I think that after 70 years of performance, I have had enough.

To anyone who knows me, or my history of achieving in school, at clinical care, in the lab, and as an administrator, this will elicit a laugh. Len loves to perform. He lives for it. Except, as right as that is, I think my days of performing are not missed. And, I really loved to perform.

I can remember as far back as five years of age being on stage and loving it. I was in school plays, and loved to be in front of a classroom solving math problems. This ego feeding only got worse with every bit of positive feedback. Test taking and award grabbing, and performing in medical school were all just part of my make up. I think the main driver in my life was performing and getting gold stars for doing so. I loved it. And it drove me nuts. Literally.

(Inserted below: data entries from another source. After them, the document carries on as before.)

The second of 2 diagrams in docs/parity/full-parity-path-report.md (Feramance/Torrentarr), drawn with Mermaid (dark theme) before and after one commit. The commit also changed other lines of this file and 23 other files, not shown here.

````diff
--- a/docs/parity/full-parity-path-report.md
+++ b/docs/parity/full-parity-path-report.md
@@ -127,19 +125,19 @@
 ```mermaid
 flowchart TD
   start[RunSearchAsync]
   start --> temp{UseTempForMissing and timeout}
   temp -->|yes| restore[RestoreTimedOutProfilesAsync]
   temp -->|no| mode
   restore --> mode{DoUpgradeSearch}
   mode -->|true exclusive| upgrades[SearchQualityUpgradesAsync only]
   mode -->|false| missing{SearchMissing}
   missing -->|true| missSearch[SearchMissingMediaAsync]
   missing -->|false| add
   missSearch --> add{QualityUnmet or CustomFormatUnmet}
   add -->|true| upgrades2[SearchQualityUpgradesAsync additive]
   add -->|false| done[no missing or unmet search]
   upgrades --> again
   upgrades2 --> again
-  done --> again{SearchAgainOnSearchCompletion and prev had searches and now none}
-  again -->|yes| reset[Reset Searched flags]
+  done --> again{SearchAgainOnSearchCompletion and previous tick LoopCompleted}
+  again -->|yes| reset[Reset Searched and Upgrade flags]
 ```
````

In the novel I write about one of the main character’s visit to a behavior modification retreat where people with psychological problems work with horses to help with their diagnosis and treatment. The people, not the horses. When a screen producer read this part of the book, he said to me, this really happened to you, didn’t it? I had to admit it had. It was while I (the character is based on me) was working with this therapy horse that I finally realized that I was an achievaholic. I craved gold stars. I couldn’t get enough external approval and my self-worth had been based on it. And remember, unlike addictions to alcohol or drugs, addiction to achievement is never discouraged. The crowd always wants more.

Ever since that day with the horse, I have been working to let the gold stars go. I had chased them all my life and I was exhausted.

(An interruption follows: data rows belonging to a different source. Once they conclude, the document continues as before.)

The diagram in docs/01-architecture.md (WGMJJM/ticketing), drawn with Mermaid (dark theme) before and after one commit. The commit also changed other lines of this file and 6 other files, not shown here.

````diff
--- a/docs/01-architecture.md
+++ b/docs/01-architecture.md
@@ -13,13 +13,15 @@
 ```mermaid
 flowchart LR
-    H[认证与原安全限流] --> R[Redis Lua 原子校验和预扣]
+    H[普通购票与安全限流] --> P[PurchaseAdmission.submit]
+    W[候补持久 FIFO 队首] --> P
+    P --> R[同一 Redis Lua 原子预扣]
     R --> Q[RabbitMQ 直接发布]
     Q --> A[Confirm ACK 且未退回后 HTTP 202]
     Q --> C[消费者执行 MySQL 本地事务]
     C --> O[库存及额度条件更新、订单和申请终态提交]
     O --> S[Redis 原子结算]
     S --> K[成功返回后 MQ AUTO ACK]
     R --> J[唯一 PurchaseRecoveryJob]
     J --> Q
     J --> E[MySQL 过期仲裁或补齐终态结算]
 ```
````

In retirement, I have continued activities for which I might be seeking gold stars. This blog for example. I do watch the numbers of readers I get and feel good when one hits a high number of eyeballs, but I don’t live for it. I write the blog because I think I have something to say that might help someone else. I have no interest in monetizing it and if I do try a podcast, it won’t be to make money or to be an influencer. It will be to have fun—pleasure, engagement, meaning.

All of this performance anxiety is flooding back in preparation for the book signing. Old habits are hard to break. I am afraid to disappoint. Then I remember that what is important to me is unaltered by my performance that night (and I will tell you how it goes). My life has become pretty simple and the people I love are the most important part of it.

There are no gold stars at stake when I present this week. If I sell a few books, great. If not, that’s okay, too.

My goal is to have fun. And, if others enjoy themselves, all the better

Dr. Zwelling’s new novel, Conflict of Interest: Money Drives Medicine and People Die is available at:,

on amazon if you search using the title and subtitle, 


directly from the publisher Dorrance at:

6 thoughts on “Performance, Part 1: Gold Stars”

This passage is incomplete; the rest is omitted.